- Investors looking at the Alibaba IPO must weigh in the risks of this complicated structure and Chinese regulations in order to arrive at an informed investment decision.
- However, this isn’t a huge risk as large investors like Yahoo and Softbank are also exposed to the same risk and most China based companies listed in the US also have this inherent risk.
Alibaba (NYSE:BABA), the Chinese online commerce and technology giant is all set to launch its IPO within the next week. While the stock will list and trade on the NYSE under the ‘BABA’ ticker, investors should give a thought to what they will eventually own and also the risks involved in the ownership. So who owns Alibaba?? And does the listing on the NYSE entitle shareholders to ownership of the Chinese properties Taobao, Tmall and the various others operated by Alibaba?
The answer as to who owns Alibaba would seem obvious at first with the answer being ‘shareholders of course.’ However the answer isn’t as simple as it seems. If you are beginning to wonder why, let’s look a bit deeper into Alibaba’s latest F-1 (amended) filing with the SEC.
One paragraph from Alibaba’s latest F-1 filing with the SEC throws light on the ownership structure. It states,
“Due to PRC legal restrictions on foreign ownership and investment in, among other areas, value-added telecommunications services, which include Internet content providers, or ICPs, we, similar to all other entities with foreign-incorporated holding company structures operating in our industry in China, operate our Internet businesses and other businesses in which foreign investment is restricted or prohibited in the PRC through wholly-foreign owned enterprises, majority-owned entities and variable interest entities. The relevant variable interest entities, which are 100% owned by PRC citizens or by PRC entities owned by PRC citizens, hold the ICP licenses and operate the various websites for our Internet businesses. Specifically, our material variable interest entities are majority-owned by Jack Ma, our lead founder, executive chairman and one of our principal shareholders, and minority-owned by Simon Xie, one of our founders and a vice president on our China investment team where he works on projects related to our China acquisition and investment activities. These contractual arrangements collectively enable us to exercise effective control over, and realize substantially all of the economic risks and benefits arising from, the variable interest entities. See “Our History and Corporate Structure — Contractual Arrangements among Our Wholly-foreign Owned Enterprises, Variable Interest Entities and the Variable Interest Entity Equity Holders.” The contractual arrangements may not be as effective in providing operational control as direct ownership. See “Risk Factors — Risks Related to Our Corporate Structure.”
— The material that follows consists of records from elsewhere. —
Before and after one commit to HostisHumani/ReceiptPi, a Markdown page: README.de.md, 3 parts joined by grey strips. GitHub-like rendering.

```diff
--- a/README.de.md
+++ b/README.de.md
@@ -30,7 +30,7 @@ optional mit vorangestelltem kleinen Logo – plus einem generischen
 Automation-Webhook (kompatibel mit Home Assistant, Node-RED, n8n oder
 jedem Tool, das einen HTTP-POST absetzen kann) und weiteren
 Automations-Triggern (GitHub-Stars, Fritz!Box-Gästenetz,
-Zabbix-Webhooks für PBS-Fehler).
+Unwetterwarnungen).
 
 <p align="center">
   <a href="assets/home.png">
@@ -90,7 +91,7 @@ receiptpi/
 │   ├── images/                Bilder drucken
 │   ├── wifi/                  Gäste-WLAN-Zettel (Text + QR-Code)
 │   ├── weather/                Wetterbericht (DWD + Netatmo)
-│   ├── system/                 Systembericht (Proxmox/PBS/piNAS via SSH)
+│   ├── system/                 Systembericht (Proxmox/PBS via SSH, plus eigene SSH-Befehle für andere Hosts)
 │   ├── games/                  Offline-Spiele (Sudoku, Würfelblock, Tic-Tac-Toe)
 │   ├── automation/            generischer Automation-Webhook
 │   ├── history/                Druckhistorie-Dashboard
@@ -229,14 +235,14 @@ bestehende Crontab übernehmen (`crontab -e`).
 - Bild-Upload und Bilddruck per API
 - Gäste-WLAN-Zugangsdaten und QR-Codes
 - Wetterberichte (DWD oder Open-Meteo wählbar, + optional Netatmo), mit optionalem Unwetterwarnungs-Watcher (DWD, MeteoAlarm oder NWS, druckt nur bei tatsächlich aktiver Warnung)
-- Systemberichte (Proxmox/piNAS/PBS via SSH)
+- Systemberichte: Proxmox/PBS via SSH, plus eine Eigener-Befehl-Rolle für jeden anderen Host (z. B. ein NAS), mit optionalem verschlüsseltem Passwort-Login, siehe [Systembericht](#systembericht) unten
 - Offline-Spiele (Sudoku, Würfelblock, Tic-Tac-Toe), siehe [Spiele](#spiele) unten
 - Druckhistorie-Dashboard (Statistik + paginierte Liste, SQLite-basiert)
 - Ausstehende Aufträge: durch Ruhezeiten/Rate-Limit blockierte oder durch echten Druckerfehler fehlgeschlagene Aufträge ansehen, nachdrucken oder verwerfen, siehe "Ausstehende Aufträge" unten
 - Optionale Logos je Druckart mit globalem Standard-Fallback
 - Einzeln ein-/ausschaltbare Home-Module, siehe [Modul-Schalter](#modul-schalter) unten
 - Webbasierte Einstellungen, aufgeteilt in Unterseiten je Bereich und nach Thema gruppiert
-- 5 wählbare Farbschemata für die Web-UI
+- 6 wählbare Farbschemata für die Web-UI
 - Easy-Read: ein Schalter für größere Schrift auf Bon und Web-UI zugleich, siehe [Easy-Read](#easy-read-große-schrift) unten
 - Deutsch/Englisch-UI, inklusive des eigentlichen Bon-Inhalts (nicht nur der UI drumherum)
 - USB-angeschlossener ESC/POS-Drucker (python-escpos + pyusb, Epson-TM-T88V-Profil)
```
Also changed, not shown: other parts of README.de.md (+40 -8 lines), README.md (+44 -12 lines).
The conclusion is that Jack Ma and Simon Xie own the majority share of all the Alibaba operated properties and will continue to do so post the Alibaba IPO, in-line with mandates of the PRC (People’s Republic of China). So what will shareholders who buy Alibaba stock eventually own post IPO? Let’s look into Alibaba group’s corporate structure which is displayed below.
Alibaba Corporate structure
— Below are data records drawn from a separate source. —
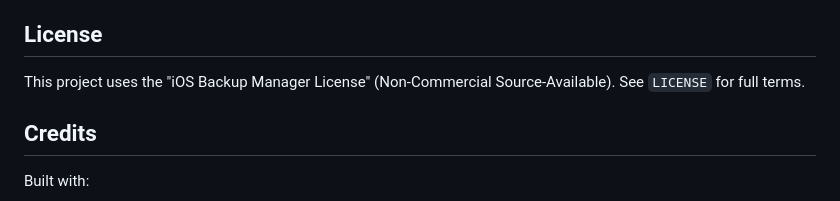
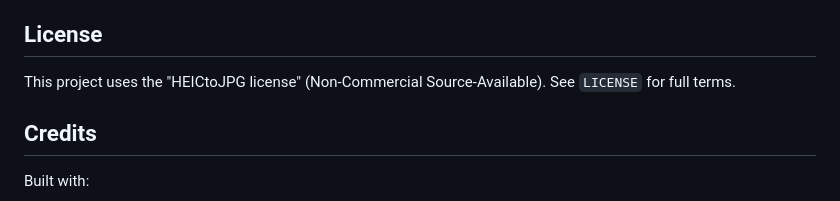
Before and after one commit to mcampetta/HEICtoJPG, a Markdown page: README.md, the part around the change. GitHub-like rendering.

```diff
--- a/README.md
+++ b/README.md
@@ -341,7 +341,7 @@ If you encounter issues:
 
 ## License
 
-This project uses the "iOS Backup Manager License" (Non-Commercial Source-Available).
+This project uses the "HEICtoJPG license" (Non-Commercial Source-Available).
 See `LICENSE` for full terms.
 
 ## Credits
```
Source: Alibaba F-1 filing
Alibaba’s corporate structure is based on a combination of Variable interest entities, wholly foreign owned enterprises, and 100% owned intermediate holding companies, which use equity interests and Contractual obligations to operate within the PRC mandates.
The Chinese online operating properties, which operate as variable interest entities (VIE), are entirely owned by Jack Ma and Simon Xie, two Chinese nationals. These Chinese companies have simultaneously entered into agreements with wholly foreign owned subsidiaries (WFOS). The WFOS are owned by Cayman Islands based Alibaba group holding limited through intermediate holding companies or direct shareholding. The contractual agreements between the Chinese companies (VIE) and the WFOS ensure that almost all of the VIE profits are passed on to the WFOS which in turn go to Cayman based Alibaba group holding limited, which will be listed on the NYSE.
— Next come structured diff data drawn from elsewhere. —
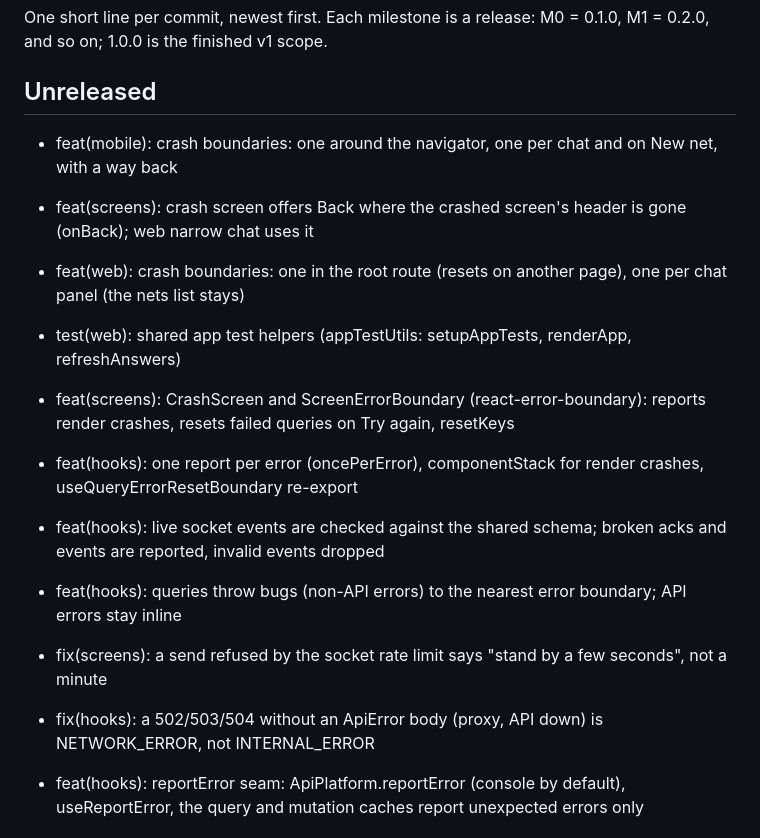
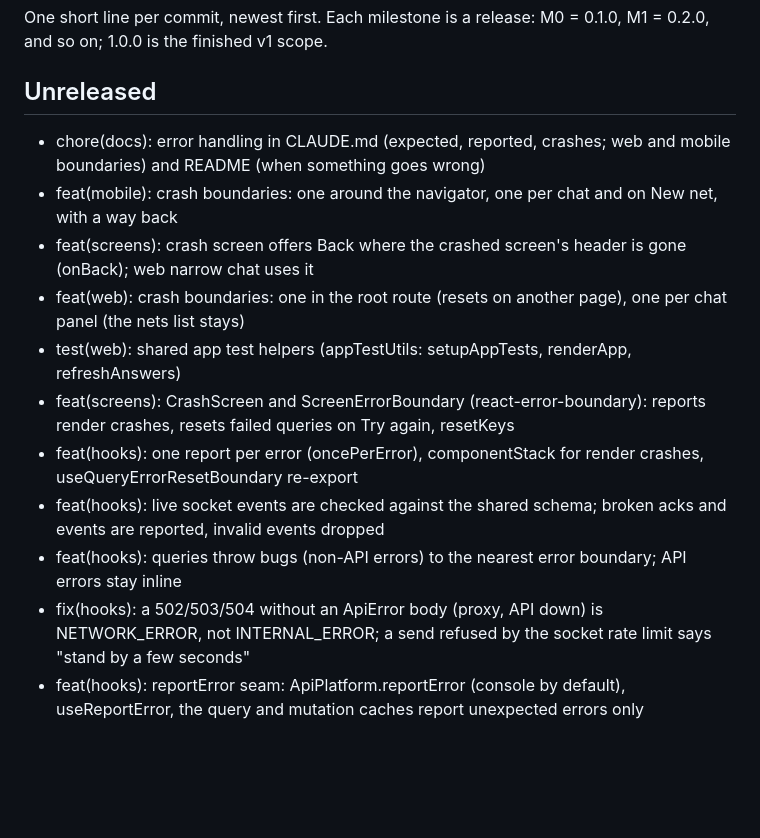
Before and after one commit to PenuAndreea/callsign, a Markdown page: CHANGELOG.md, the part around the change. GitHub-like rendering; blank space fills up the shorter version.

```diff
--- a/CHANGELOG.md
+++ b/CHANGELOG.md
@@ -4,21 +4,16 @@ One short line per commit, newest first. Each milestone is a release: M0 = 0.1.0
 
 ## Unreleased
 
+- chore(docs): error handling in CLAUDE.md (expected, reported, crashes; web and mobile boundaries) and README (when something goes wrong)
 - feat(mobile): crash boundaries: one around the navigator, one per chat and on New net, with a way back
 - feat(screens): crash screen offers Back where the crashed screen's header is gone (onBack); web narrow chat uses it
-
 - feat(web): crash boundaries: one in the root route (resets on another page), one per chat panel (the nets list stays)
 - test(web): shared app test helpers (appTestUtils: setupAppTests, renderApp, refreshAnswers)
-
 - feat(screens): CrashScreen and ScreenErrorBoundary (react-error-boundary): reports render crashes, resets failed queries on Try again, resetKeys
 - feat(hooks): one report per error (oncePerError), componentStack for render crashes, useQueryErrorResetBoundary re-export
-
 - feat(hooks): live socket events are checked against the shared schema; broken acks and events are reported, invalid events dropped
 - feat(hooks): queries throw bugs (non-API errors) to the nearest error boundary; API errors stay inline
-
-- fix(screens): a send refused by the socket rate limit says "stand by a few seconds", not a minute
-- fix(hooks): a 502/503/504 without an ApiError body (proxy, API down) is NETWORK_ERROR, not INTERNAL_ERROR
-
+- fix(hooks): a 502/503/504 without an ApiError body (proxy, API down) is NETWORK_ERROR, not INTERNAL_ERROR; a send refused by the socket rate limit says "stand by a few seconds"
 - feat(hooks): reportError seam: ApiPlatform.reportError (console by default), useReportError, the query and mutation caches report unexpected errors only
 
 ## 0.6.0 (M5: frontend integration)
```
Also changed, not shown: CLAUDE.md (+14 -9 lines), README.md (+8 -0 lines).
The shareholders post Alibaba IPO will, therefore, have access to the profits generated by the Chinese operating company but will have no direct ownership over the Chinese based operating companies. This is a structure which has been created to operate within the Chinese regulations and any changes in these regulations could directly impact the shareholders of Alibaba group. It is better that Shareholders running for a stake in the upcoming Alibaba IPO know what they will own and consider these risks in which come along with this complicated structure. However this isn’t something which should be a cause for alarm, as large institutional investors like Yahoo and Softbank are also exposed to this risk and this is also an inherent risk in every other Chinese company listed in the US. It is only a risk investors need to understand and factor into their investment decisions.